My title for this column comes from a delightful book by Alan Axlerod (New York: Portfolio, 2004) that culls 156 lessons on leadership from the life and words of the thirty-third President of the United States, Harry S. Truman. Because of it, along with the excellent biography written by David McCullough - who incidentally is also a great chronicler of engineering, having penned comprehensive accounts of the construction of the Brooklyn Bridge (The Great Bridge, New York: Simon & Schuster, 1972) and Panama Canal (The Path Between the Seas, New York: Simon & Schuster, 1977) - I have come to hold Mr. Truman in high regard. Of course, it does not hurt him in my eyes to have spent most of his life in the Kansas City area.
Here are a few of my favorite nuggets of wisdom from "Give ‘em Hell Harry", along with some accompanying comments of my own.
- "A leader is a man who has the ability to get other people to do what they don’t want to do, and like it." Being part of a larger purpose can often motivate others, even when their assigned tasks are less than appealing.
- "Make no little plans. Make the biggest one you can think of, and spend the rest of your life carrying it out." Leadership requires vision - the more ambitious, the better.
- "Nearly every crisis seems to be the worst one but after it’s over it isn’t so bad." Do not let the pressure of the moment lead to paralysis or backtracking.
- "I walk and swim and worry very little. I appoint people in responsible positions to worry for me. You have no idea how satisfactory that policy is." Effective delegation can be quite liberating - and stress-relieving.
- "There are probably hundreds of people better qualified than I am to be president, but they weren’t elected." Focus on simply getting the job done, rather than whether or not you have the "right" credentials to undertake it.
- "I spent a lot of time reading about the World’s Great." You can do the same, thanks to STRUCTURE® magazine’s Great Achievements department.
- "I don’t believe in anti-anything. A man has to have a program; you have to be for something, otherwise you will never get any where." Opposition to something can certainly stir your emotions, and may even provoke you to action, but you will usually need to develop a positive alternative in order to rally others to your cause.
- "It’s a recession when your neighbor loses his job; it’s a depression when you lose your own." Learn to see things from the perspective of others.
- "Leadership is getting other people to run with your idea as if it were their own." Sell your program to those who must carry it out, and they will feel like they have a genuine stake in its success.
- "I have never forced myself to think when my energy was low. I simply will not tackle a problem involving an important decision until I feel completely relaxed." Choices made when you are not at your best can have unfortunate and lasting consequences.
- "Not all readers become leaders. But all leaders must be readers." Another endorsement of STRUCTURE magazine!

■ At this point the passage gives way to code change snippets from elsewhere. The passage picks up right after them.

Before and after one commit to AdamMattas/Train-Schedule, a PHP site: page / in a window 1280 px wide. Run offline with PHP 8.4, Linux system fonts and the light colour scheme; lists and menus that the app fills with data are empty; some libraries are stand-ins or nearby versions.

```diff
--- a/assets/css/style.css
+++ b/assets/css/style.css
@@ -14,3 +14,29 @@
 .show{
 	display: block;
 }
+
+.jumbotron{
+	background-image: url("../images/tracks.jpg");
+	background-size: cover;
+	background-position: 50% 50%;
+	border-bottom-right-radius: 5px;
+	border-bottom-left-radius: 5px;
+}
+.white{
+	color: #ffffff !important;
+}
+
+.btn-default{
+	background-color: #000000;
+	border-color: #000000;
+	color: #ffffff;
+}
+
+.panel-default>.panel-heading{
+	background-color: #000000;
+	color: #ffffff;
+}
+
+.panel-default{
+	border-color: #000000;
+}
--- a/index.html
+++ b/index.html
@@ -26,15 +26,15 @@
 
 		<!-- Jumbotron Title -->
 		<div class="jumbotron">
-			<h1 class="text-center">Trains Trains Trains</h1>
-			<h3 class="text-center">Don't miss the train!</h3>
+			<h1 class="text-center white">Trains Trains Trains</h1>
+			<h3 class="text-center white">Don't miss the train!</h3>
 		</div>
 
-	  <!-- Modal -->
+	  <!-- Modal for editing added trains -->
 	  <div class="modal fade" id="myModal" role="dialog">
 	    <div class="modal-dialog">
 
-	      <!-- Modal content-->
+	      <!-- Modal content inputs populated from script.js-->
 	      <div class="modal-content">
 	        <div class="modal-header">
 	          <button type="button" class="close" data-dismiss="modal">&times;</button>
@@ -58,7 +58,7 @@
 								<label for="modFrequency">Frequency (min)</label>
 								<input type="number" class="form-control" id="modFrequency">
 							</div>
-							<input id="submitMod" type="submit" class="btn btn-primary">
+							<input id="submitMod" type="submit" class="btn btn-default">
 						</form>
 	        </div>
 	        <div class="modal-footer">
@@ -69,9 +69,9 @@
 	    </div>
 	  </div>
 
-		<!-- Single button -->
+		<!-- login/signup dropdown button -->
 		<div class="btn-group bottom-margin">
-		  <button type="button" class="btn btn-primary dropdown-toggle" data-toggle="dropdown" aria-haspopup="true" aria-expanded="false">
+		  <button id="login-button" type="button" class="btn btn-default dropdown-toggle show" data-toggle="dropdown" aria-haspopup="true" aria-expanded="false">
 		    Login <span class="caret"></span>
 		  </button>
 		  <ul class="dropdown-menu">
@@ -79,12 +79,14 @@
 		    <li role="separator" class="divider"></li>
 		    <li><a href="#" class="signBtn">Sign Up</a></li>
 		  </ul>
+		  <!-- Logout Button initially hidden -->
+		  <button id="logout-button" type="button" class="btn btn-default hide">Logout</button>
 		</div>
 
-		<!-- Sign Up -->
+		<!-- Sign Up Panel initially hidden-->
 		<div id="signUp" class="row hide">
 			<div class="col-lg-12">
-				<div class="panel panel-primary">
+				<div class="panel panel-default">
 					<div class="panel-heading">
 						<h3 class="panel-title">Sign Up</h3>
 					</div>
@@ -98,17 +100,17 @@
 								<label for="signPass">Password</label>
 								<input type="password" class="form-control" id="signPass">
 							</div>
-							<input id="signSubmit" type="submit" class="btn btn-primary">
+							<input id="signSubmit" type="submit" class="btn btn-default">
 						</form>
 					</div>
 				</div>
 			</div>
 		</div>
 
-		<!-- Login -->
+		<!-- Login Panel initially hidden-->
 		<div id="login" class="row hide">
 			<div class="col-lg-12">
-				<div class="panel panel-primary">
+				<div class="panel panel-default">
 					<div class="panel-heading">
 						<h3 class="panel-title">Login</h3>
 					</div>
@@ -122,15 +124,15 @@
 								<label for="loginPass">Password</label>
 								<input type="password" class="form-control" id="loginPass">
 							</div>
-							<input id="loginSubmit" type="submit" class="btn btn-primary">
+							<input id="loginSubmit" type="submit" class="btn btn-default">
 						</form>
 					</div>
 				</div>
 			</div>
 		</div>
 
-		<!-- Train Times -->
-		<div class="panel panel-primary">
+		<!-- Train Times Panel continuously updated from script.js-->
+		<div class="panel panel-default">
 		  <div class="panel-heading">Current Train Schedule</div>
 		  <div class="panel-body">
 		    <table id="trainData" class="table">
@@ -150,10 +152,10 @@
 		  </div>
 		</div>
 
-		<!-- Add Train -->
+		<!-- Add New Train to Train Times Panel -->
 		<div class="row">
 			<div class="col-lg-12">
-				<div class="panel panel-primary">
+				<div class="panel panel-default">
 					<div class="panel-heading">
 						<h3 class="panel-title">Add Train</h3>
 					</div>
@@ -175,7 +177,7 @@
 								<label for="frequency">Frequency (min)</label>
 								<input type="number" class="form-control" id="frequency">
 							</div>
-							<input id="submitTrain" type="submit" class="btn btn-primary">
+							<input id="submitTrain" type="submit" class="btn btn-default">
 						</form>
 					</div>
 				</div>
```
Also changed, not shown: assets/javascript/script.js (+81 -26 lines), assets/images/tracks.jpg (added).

- "There are many issues that cannot be resolved by the surrender of either side but only through a reasonable compromise which does not sacrifice principles." Always try to find common ground, and do not draw a line in the sand unless absolutely necessary.
- "About the meanest thing you can say about a man is that he means well." You know the saying about where the road leads that is paved with good intentions.
- "Men make history. History does not make the man." Although chance and circumstances play a role, it is ultimately up to you to shape your own life and career.
I want to emphasize this last point - if you take the initiative to lead, there is a good chance that others will follow you; if not, you will always stay on the sidelines and have to live with the course that others chart for you. As frequent STRUCTURE magazine contributor Richard Weingardt likes to say, "The world is run by those who show up." Are you going to make history, or let history make you?▪